Transfer of Syrian chemicals completed at Italian port
Updated: 2014-07-03 10:48
A container (top L) is moved from the Danish ship Ark Future, carrying a cargo of Syria's chemical weapons, after it arrived at Gioia Tauro port in southern Italy July 2, 2014. [Photo/Agencies]
ROME - One of the final phases in the dismantling of Syrian chemical arsenal was completed on Wednesday at the Italian southern port of Gioia Tauro.
Seventy-eight containers holding some 560 metric tons of chemicals were transshipped from Danish cargo Ark Futura, which had received the materials at the Syrian port of Latakia in the previous months, to US Navy Cape Ray. The process lasted about 12 hours.
The Cape Ray is specially equipped with two field-deployable hydrolysis systems capable of neutralizing the chemical agents, and would now leave Gioia Tauro port and sail back into international waters to carry on its mission.

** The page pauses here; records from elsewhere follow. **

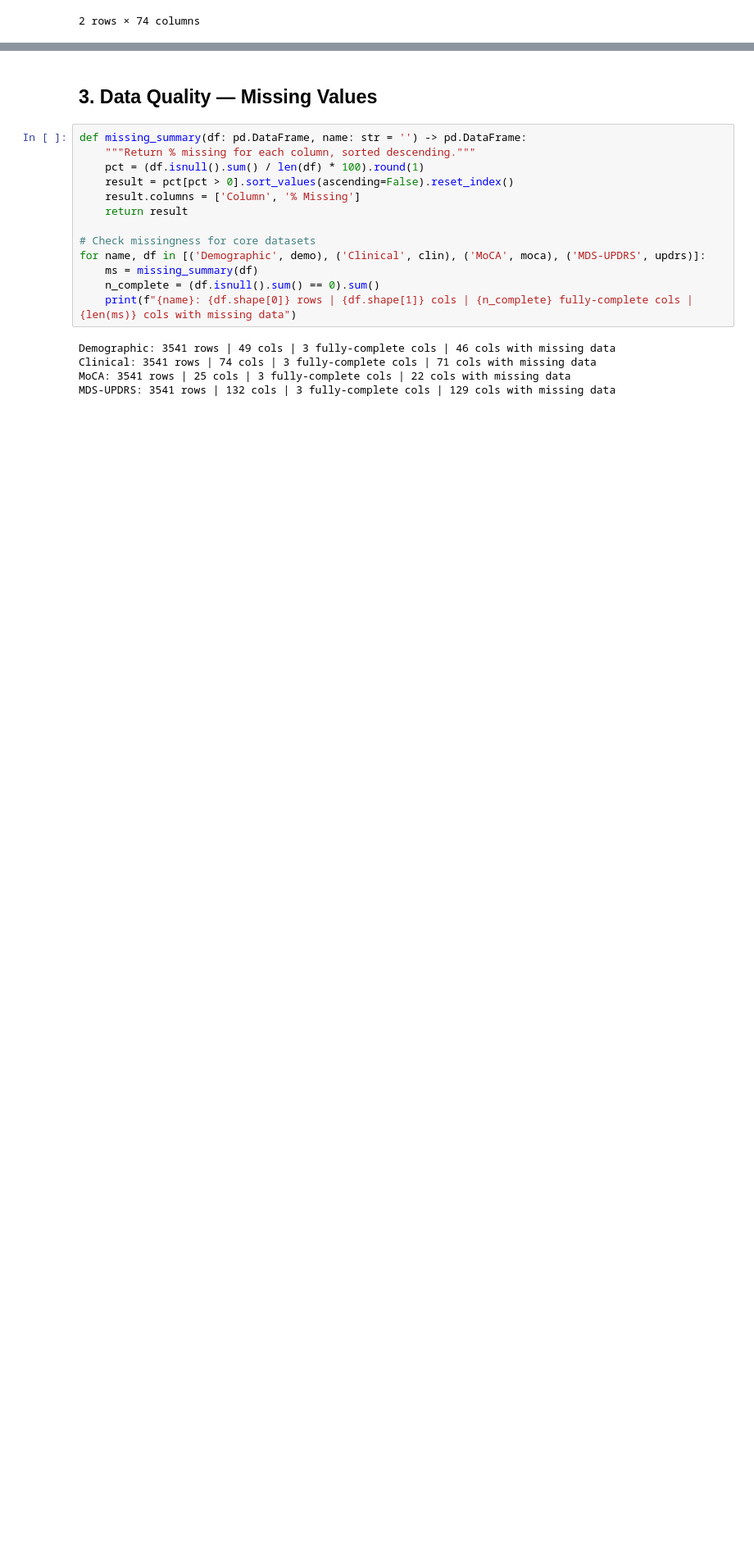
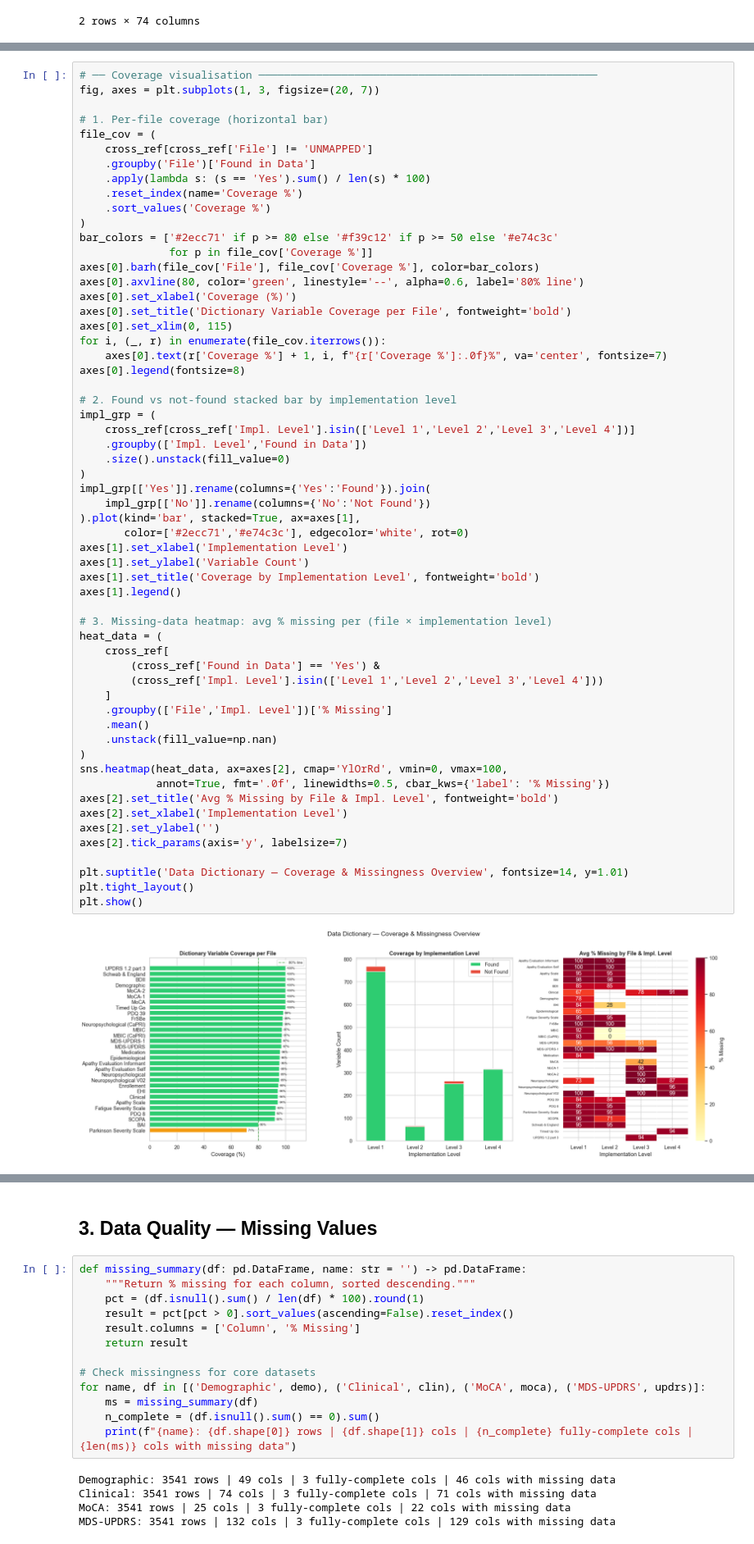
Before and after one commit to therealmanraj/SSC, a Jupyter notebook: notebook.ipynb, the cells around one changed output, grey strips where cells are left out. Shown at 82% size. Saved outputs shown, nothing was run; the diff lists cells and outputs as text; blank space fills up the shorter version.

```diff
--- a/notebook.ipynb
+++ b/notebook.ipynb
@@ -115,0 +346,60 @@ display(clin.head(2))
+# %%
+# ── Coverage visualisation ─────────────────────────────────────────────────────
+fig, axes = plt.subplots(1, 3, figsize=(20, 7))
+
+# 1. Per-file coverage (horizontal bar)
+file_cov = (
+    cross_ref[cross_ref['File'] != 'UNMAPPED']
+    .groupby('File')['Found in Data']
+    .apply(lambda s: (s == 'Yes').sum() / len(s) * 100)
+    .reset_index(name='Coverage %')
+    .sort_values('Coverage %')
+)
+bar_colors = ['#2ecc71' if p >= 80 else '#f39c12' if p >= 50 else '#e74c3c'
+              for p in file_cov['Coverage %']]
+axes[0].barh(file_cov['File'], file_cov['Coverage %'], color=bar_colors)
+axes[0].axvline(80, color='green', linestyle='--', alpha=0.6, label='80% line')
+axes[0].set_xlabel('Coverage (%)')
+axes[0].set_title('Dictionary Variable Coverage per File', fontweight='bold')
+axes[0].set_xlim(0, 115)
+for i, (_, r) in enumerate(file_cov.iterrows()):
+    axes[0].text(r['Coverage %'] + 1, i, f"{r['Coverage %']:.0f}%", va='center', fontsize=7)
+axes[0].legend(fontsize=8)
+
+# 2. Found vs not-found stacked bar by implementation level
+impl_grp = (
+    cross_ref[cross_ref['Impl. Level'].isin(['Level 1','Level 2','Level 3','Level 4'])]
+    .groupby(['Impl. Level','Found in Data'])
+    .size().unstack(fill_value=0)
+)
+impl_grp[['Yes']].rename(columns={'Yes':'Found'}).join(
+    impl_grp[['No']].rename(columns={'No':'Not Found'})
+).plot(kind='bar', stacked=True, ax=axes[1],
+       color=['#2ecc71','#e74c3c'], edgecolor='white', rot=0)
+axes[1].set_xlabel('Implementation Level')
+axes[1].set_ylabel('Variable Count')
+axes[1].set_title('Coverage by Implementation Level', fontweight='bold')
+axes[1].legend()
+
+# 3. Missing-data heatmap: avg % missing per (file × implementation level)
+heat_data = (
+    cross_ref[
+        (cross_ref['Found in Data'] == 'Yes') &
+        (cross_ref['Impl. Level'].isin(['Level 1','Level 2','Level 3','Level 4']))
+    ]
+    .groupby(['File','Impl. Level'])['% Missing']
+    .mean()
+    .unstack(fill_value=np.nan)
+)
+sns.heatmap(heat_data, ax=axes[2], cmap='YlOrRd', vmin=0, vmax=100,
+            annot=True, fmt='.0f', linewidths=0.5, cbar_kws={'label': '% Missing'})
+axes[2].set_title('Avg % Missing by File & Impl. Level', fontweight='bold')
+axes[2].set_xlabel('Implementation Level')
+axes[2].set_ylabel('')
+axes[2].tick_params(axis='y', labelsize=7)
+
+plt.suptitle('Data Dictionary — Coverage & Missingness Overview', fontsize=14, y=1.01)
+plt.tight_layout()
+plt.show()
+# %% [output]
+[figure, added]
```
Also changed, not shown: parts of 5 cells of this notebook.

The transshipment began on early Wednesday morning at the docks of Gioia Tauro, with inspectors from the Organisation for the Prohibition of Chemical Weapons (OPCW) supervising the operations.
The port was sealed off to create a safety zone. Since Tuesday, checkpoints had been installed on the roads for one-and-a-half square km around the area and a one-km no-fly zone was declared until July 3. A military helicopter and Italy's navy vessels accompanied first US Cape Ray and then Ark Futura when they entered the port.
Italy's Environment Minister Gian Luca Galletti said he was proud of the "transparent and environmentally safe operation".
The minister joined the officers who were monitoring all operations from an Emergency Control Room on Wednesday morning, and then visited Gioia Tauro port to follow the transfer.
According to Galletti, the mission in Gioia Tauro confirmed "the high value Italy gave to international peace and security."
Galletti added he went onsite also to reassure local authorities and people, who were visibly concerned about the possible risks the handling of such lethal substances might represent for public health and environment.
"The serenity of today's operations proves that Gioia Tauro was the right choice," he said.
The 78 containers transferred onto the U.S. Cape Ray on Wednesday held in fact several Syrian chemical agents, including mustard gas and at least one precursor of Sarin gas.
According to Italian authorities, the transfer proceeded at a rate of six to seven containers moved each hour. It was entirely a "ship-to-ship" operation, with containers lifted by cranes from Ark Futura and loaded by a platform onto the Cape Ray. None of them was brought on docks.
The operation went smoothly without incidents, and ended early on Wednesday evening well before the 48 hours predicted before the transfer began. At the end, Italy received the gratitude of OPCW for "offering the use of Gioia Tauro port."
Once back in international waters, the ship Cape Ray will now neutralize the chemicals through hydrolysis in order to make them inert. This process would take up to 60 days, OPCW said. The Ark Futura will sail to Britain to offload the remnant of the chemicals to another facility for destruction.
This entire process resulted from an international agreement brokered last year by the United States and Russia, under which Syria consented to dismantling its entire chemical arsenal. The agreement was reached after a peak of diplomatic tension that was triggered by an attack with chemical weapons delivered on a suburb of Damascus in August 2013.
Several hundreds of Syrian civilians were reported dead in that attack, and Western powers blamed the government of President Bashar al-Assad for it, even though Syrian authorities pointed the finger at the armed rebels.
A multinational naval task force involving China, Denmark, Norway, Russia, and Britain took part in the operation to provide the secure transportation of the Syrian chemicals.